seagardenI’ve just finished reading Sam Llewellyn’s mystery-in-a-garden The Sea Garden, and loved it.

As I say in my Goodreads review, I’m a complete sucker for any kind of mystery involving gardens (Tom’s Midnight Garden, The Savage Garden, Thornyhold), and this was no exception.

The present-day heroine Victoria uncovers a skull in the ancient, rambling and mysterious garden she and her husband have just inherited on an island off the Cornish coast.  When the skull vanishes again before she’s had a chance to examine it properly, she sets off on an investigation of who it could have belonged to and why it was buried there.  And uncovers a whole furniture-store of closets full of family skeletons and secrets in the process.

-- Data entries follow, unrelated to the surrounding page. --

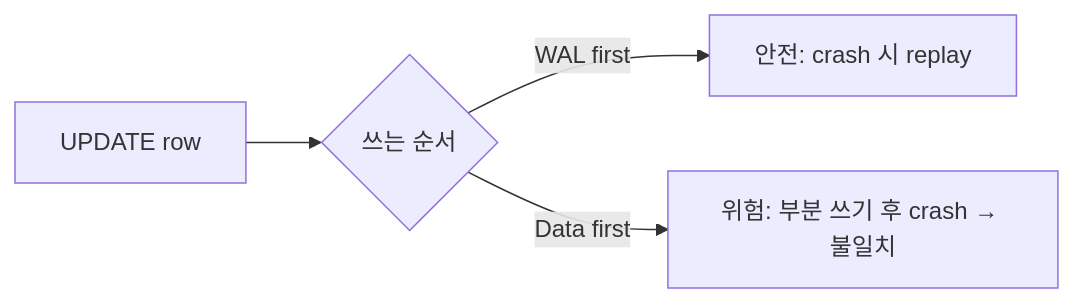
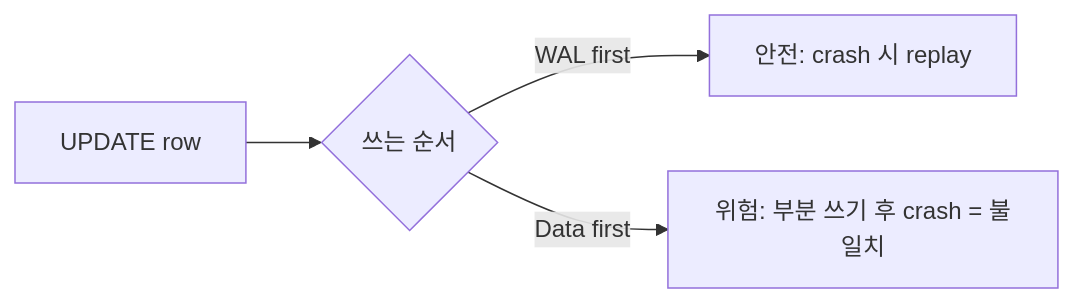
Before and after one commit to shinkeonkim/shinkeonkim.github.io: the first of 11 diagrams in src/content/wiki/database-internals/wal-write-ahead-log.mdx, drawn with Mermaid. The commit also changed other lines of this file and 526 other files, not shown here.

First line of the commit message:
content(wiki): 전수조사 및 대규모 보강 (짧은 파일 0, mermaid +645)

````diff
--- a/src/content/wiki/database-internals/wal-write-ahead-log.mdx
+++ b/src/content/wiki/database-internals/wal-write-ahead-log.mdx
@@ -22,6 +33,6 @@
 ```mermaid
 flowchart LR
-    Op[UPDATE row] --> Decide{쓰는 순서}
-    Decide -->|"WAL first"| Safe[안전: crash 시 replay]
-    Decide -->|"Data first"| Unsafe[위험: 부분 쓰기 후 crash → 불일치]
+    Op["UPDATE row"] --> Decide{"쓰는 순서"}
+    Decide -->|"WAL first"| Safe["안전: crash 시 replay"]
+    Decide -->|"Data first"| Unsafe["위험: 부분 쓰기 후 crash = 불일치"]
 ```
````
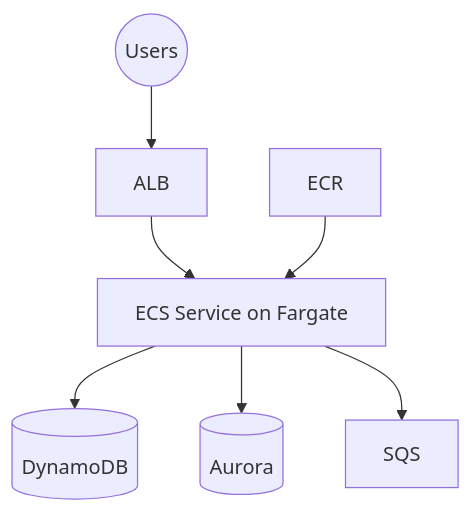
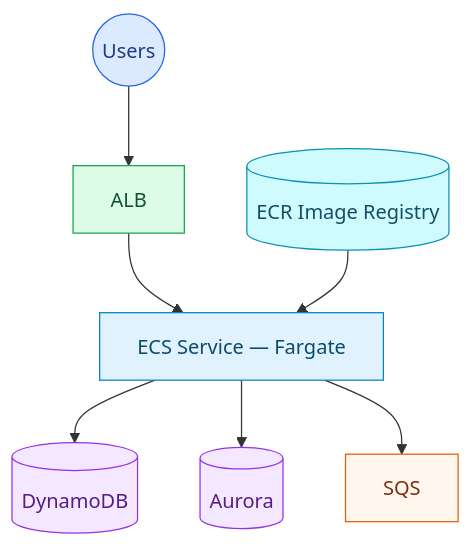
One commit to dinhnhatnguyen/Map_di_phong_van changed the sixth of 11 diagrams in AWS/02-architecture/architecture-patterns.md. Above: the diagram before and after it, drawn with Mermaid. The commit also changed other lines of this file and 1 other file, not shown here.

Commit message:
docs: Enhance architecture patterns documentation with improved mermaid diagrams and additional details

````diff
--- a/AWS/02-architecture/architecture-patterns.md
+++ b/AWS/02-architecture/architecture-patterns.md
@@ -144,9 +187,16 @@
 ```mermaid
 flowchart TD
-    User((Users)) --> ALB[ALB]
-    ALB --> ECS[ECS Service on Fargate]
-    ECS --> DDB[(DynamoDB)]
-    ECS --> Aurora[(Aurora)]
-    ECS --> SQS[SQS]
-    ECR[ECR] --> ECS
+    classDef internet fill:#dbeafe,stroke:#2563eb,color:#1e3a8a
+    classDef lb       fill:#dcfce7,stroke:#16a34a,color:#14532d
+    classDef compute  fill:#e0f2fe,stroke:#0284c7,color:#0c4a6e
+    classDef db       fill:#f3e8ff,stroke:#9333ea,color:#581c87
+    classDef storage  fill:#cffafe,stroke:#0891b2,color:#164e63
+    classDef integration fill:#fff7ed,stroke:#ea580c,color:#7c2d12
+
+    User((Users)):::internet --> ALB[ALB]:::lb
+    ALB --> ECS[ECS Service — Fargate]:::compute
+    ECR[(ECR Image Registry)]:::storage --> ECS
+    ECS --> DDB[(DynamoDB)]:::db
+    ECS --> Aurora[(Aurora)]:::db
+    ECS --> SQS[SQS]:::integration
 ```
````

The writing was every bit as good as Mary Stewart at her best and the unexpected humour reminded me of Dorothy Dunnett.  Since those are two of my favourite authors it’s hardly surprising I liked this.

The ending was perhaps a little too melodramatic for my liking, but it fitted well with the ‘gothic’ feel of the book, and with the historical elements, and it tied everything up very neatly.

I’m hoping Mr Llewellyn will write more books in a similar vein, that I can look out for and devour.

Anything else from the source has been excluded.